A judge has granted a motion by certain underwriters at Lloyd’s of London to dismiss Metallica’s lawsuit alleging the defendants wrongfully refused to compensate the band for financial losses suffered when the group was forced to postpone six shows in South America in 2020 because of the coronavirus pandemic.
Los Angeles Superior Court Judge Holly J. Fujie found Wednesday there were no triable issues in the heavy metal band’s claims for breach of contract, tortious breach of the implied covenant of good faith and fair dealing and declaratory relief.
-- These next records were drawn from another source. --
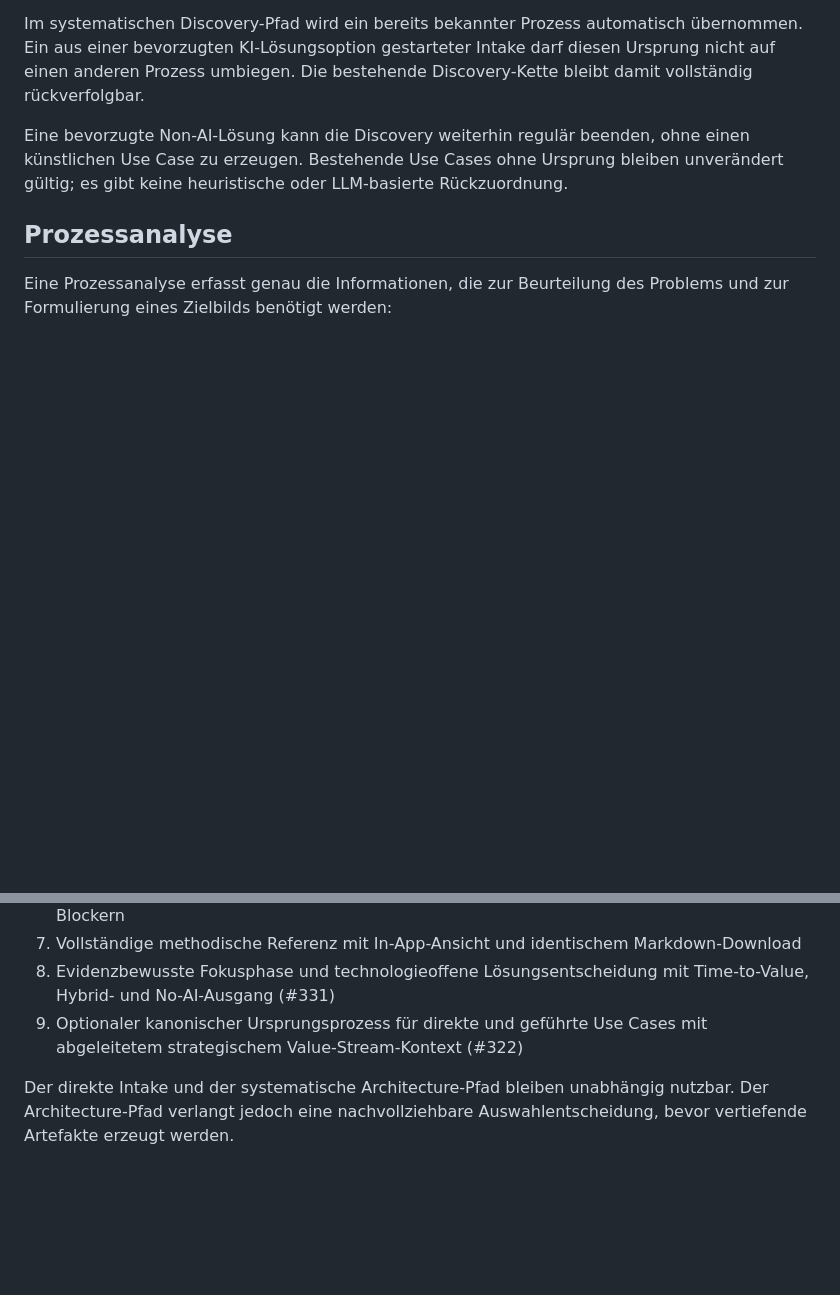
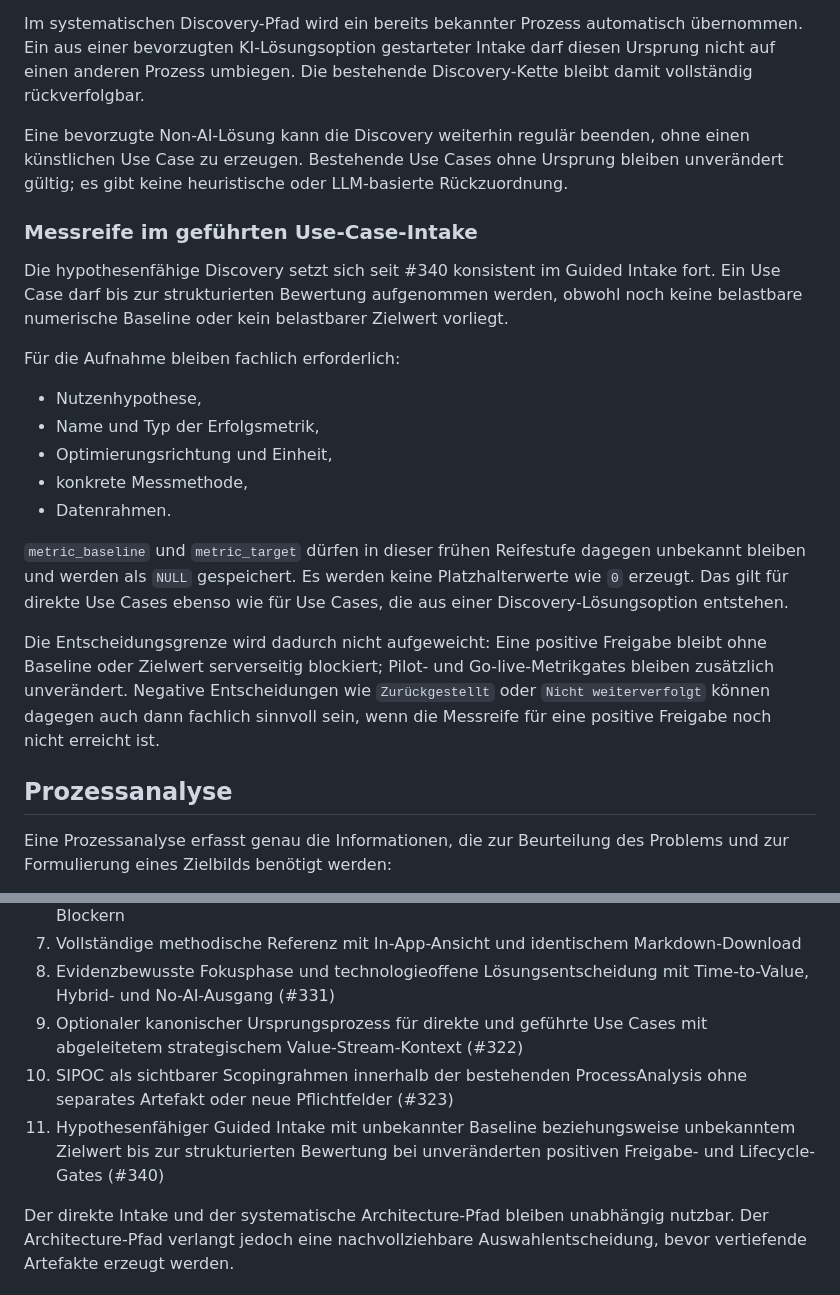
Before and after one commit to Satte882/KI-UseCase-Radar, a Markdown page: docs/DISCOVERY_ARCHITECTURE.md, 2 parts joined by grey strips. Drawn GitHub-style; blank space fills up the shorter version.

```diff
--- a/docs/DISCOVERY_ARCHITECTURE.md
+++ b/docs/DISCOVERY_ARCHITECTURE.md
@@ -147,6 +147,22 @@ Im systematischen Discovery-Pfad wird ein bereits bekannter Prozess automatisch
 
 Eine bevorzugte Non-AI-Lösung kann die Discovery weiterhin regulär beenden, ohne einen künstlichen Use Case zu erzeugen. Bestehende Use Cases ohne Ursprung bleiben unverändert gültig; es gibt keine heuristische oder LLM-basierte Rückzuordnung.
 
+### Messreife im geführten Use-Case-Intake
+
+Die hypothesenfähige Discovery setzt sich seit #340 konsistent im Guided Intake fort. Ein Use Case darf bis zur strukturierten Bewertung aufgenommen werden, obwohl noch keine belastbare numerische Baseline oder kein belastbarer Zielwert vorliegt.
+
+Für die Aufnahme bleiben fachlich erforderlich:
+
+- Nutzenhypothese,
+- Name und Typ der Erfolgsmetrik,
+- Optimierungsrichtung und Einheit,
+- konkrete Messmethode,
+- Datenrahmen.
+
+`metric_baseline` und `metric_target` dürfen in dieser frühen Reifestufe dagegen unbekannt bleiben und werden als `NULL` gespeichert. Es werden keine Platzhalterwerte wie `0` erzeugt. Das gilt für direkte Use Cases ebenso wie für Use Cases, die aus einer Discovery-Lösungsoption entstehen.
+
+Die Entscheidungsgrenze wird dadurch nicht aufgeweicht: Eine positive Freigabe bleibt ohne Baseline oder Zielwert serverseitig blockiert; Pilot- und Go-live-Metrikgates bleiben zusätzlich unverändert. Negative Entscheidungen wie `Zurückgestellt` oder `Nicht weiterverfolgt` können dagegen auch dann fachlich sinnvoll sein, wenn die Messreife für eine positive Freigabe noch nicht erreicht ist.
+
 ## Prozessanalyse
 
 Eine Prozessanalyse erfasst genau die Informationen, die zur Beurteilung des Problems und zur Formulierung eines Zielbilds benötigt werden:
@@ -265,5 +281,7 @@ Die Systemlandschaft im Delivery Package ist eine umsetzungsbezogene Ist-/Ziel-S
 7. Vollständige methodische Referenz mit In-App-Ansicht und identischem Markdown-Download
 8. Evidenzbewusste Fokusphase und technologieoffene Lösungsentscheidung mit Time-to-Value, Hybrid- und No-AI-Ausgang (#331)
 9. Optionaler kanonischer Ursprungsprozess für direkte und geführte Use Cases mit abgeleitetem strategischem Value-Stream-Kontext (#322)
+10. SIPOC als sichtbarer Scopingrahmen innerhalb der bestehenden ProcessAnalysis ohne separates Artefakt oder neue Pflichtfelder (#323)
+11. Hypothesenfähiger Guided Intake mit unbekannter Baseline beziehungsweise unbekanntem Zielwert bis zur strukturierten Bewertung bei unveränderten positiven Freigabe- und Lifecycle-Gates (#340)
 
 Der direkte Intake und der systematische Architecture-Pfad bleiben unabhängig nutzbar. Der Architecture-Pfad verlangt jedoch eine nachvollziehbare Auswahlentscheidung, bevor vertiefende Artefakte erzeugt werden.
```
Also changed, not shown: docs/DECISION_METHOD.md (+33 -5 lines), docs/ROADMAP.md (+6 -2 lines).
“The adjuster handling plaintiff’s claim found that the communicable disease exclusion precluded recovery for the shows’ cancellations and that neither of the exceptions applied,” Fujie wrote. “Based on the foregoing evidence, the court finds that (Lloyd’s) has met its burden to show that the proliferation of the COVID-19 caused the cancellations and that it falls under the communicable disease exclusion.”
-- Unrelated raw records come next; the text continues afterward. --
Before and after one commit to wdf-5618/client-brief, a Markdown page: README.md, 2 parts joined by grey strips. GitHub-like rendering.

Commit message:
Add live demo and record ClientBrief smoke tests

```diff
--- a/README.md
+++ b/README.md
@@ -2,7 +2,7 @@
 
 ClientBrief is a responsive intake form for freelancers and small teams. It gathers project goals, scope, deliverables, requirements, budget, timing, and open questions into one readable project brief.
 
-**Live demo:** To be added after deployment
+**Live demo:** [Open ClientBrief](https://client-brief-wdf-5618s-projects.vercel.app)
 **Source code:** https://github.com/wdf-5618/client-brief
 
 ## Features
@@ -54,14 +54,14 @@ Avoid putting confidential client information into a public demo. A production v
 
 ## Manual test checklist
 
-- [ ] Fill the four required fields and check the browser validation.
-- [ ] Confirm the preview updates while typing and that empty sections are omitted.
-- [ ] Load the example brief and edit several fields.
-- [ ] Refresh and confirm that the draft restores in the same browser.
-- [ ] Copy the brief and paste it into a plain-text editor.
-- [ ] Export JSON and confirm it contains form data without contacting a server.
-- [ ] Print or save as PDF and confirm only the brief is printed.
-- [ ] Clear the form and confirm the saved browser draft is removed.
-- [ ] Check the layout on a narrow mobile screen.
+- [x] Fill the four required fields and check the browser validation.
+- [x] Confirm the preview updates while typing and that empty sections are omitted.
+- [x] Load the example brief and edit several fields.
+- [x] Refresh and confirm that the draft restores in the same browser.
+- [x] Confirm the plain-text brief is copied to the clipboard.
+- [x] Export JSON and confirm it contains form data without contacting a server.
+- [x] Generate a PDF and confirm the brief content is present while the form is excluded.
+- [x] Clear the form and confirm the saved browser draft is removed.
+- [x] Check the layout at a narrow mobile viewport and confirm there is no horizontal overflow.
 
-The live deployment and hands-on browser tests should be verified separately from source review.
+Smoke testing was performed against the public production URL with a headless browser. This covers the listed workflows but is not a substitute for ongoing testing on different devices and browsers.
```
According to the suit brought in June 2021, Metallica began an eight-show tour with two shows in San Francisco in September 2019, and six more shows were set to take place in South America beginning in April 2020 in Santiago, Chile. But by that time, nearly 100% of the world’s destinations had COVID-19-related travel restrictions, and Metallica had to postpone those last six shows, according to the suit.
Before the tour, Metallica bought a standard “cancellation, abandonment and non-appearance insurance” policy in case any portion of the tour was canceled or postponed and the band “timely turned to (Lloyd’s) for the promised and reasonably expected coverage for their losses,” the suit stated.
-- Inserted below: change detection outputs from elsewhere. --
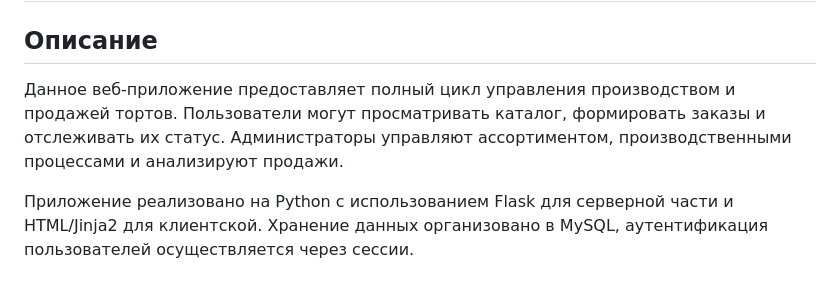
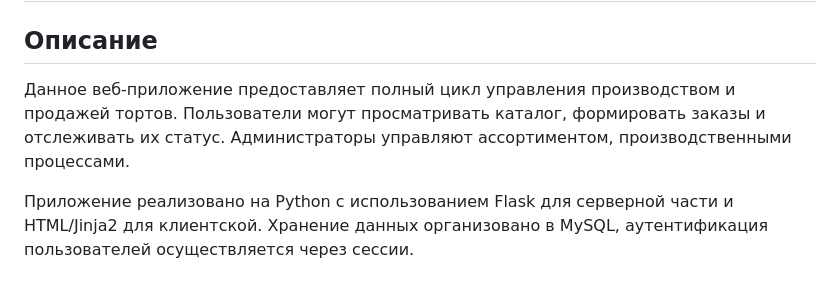
Before and after one commit to veraarhipova/production_cake, a Markdown page: README.md, the part around the change. Drawn GitHub-style.

```diff
--- a/README.md
+++ b/README.md
@@ -1,6 +1,6 @@
 # Проект по организации работы производства тортов
 ## Описание
-Данное веб-приложение предоставляет полный цикл управления производством и продажей тортов. Пользователи могут просматривать каталог, формировать заказы и отслеживать их статус. Администраторы управляют ассортиментом, производственными процессами и анализируют продажи.
+Данное веб-приложение предоставляет полный цикл управления производством и продажей тортов. Пользователи могут просматривать каталог, формировать заказы и отслеживать их статус. Администраторы управляют ассортиментом, производственными процессами.
 
 Приложение реализовано на Python с использованием Flask для серверной части и HTML/Jinja2 для клиентской. Хранение данных организовано в MySQL, аутентификация пользователей осуществляется через сессии.
 ## Архитектура
```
However, citing the policy’s communicable disease exclusion, Lloyd’s “denied any coverage obligation whatsoever based on an unreasonably restrictive interpretation of the policy,” according to the band’s court papers.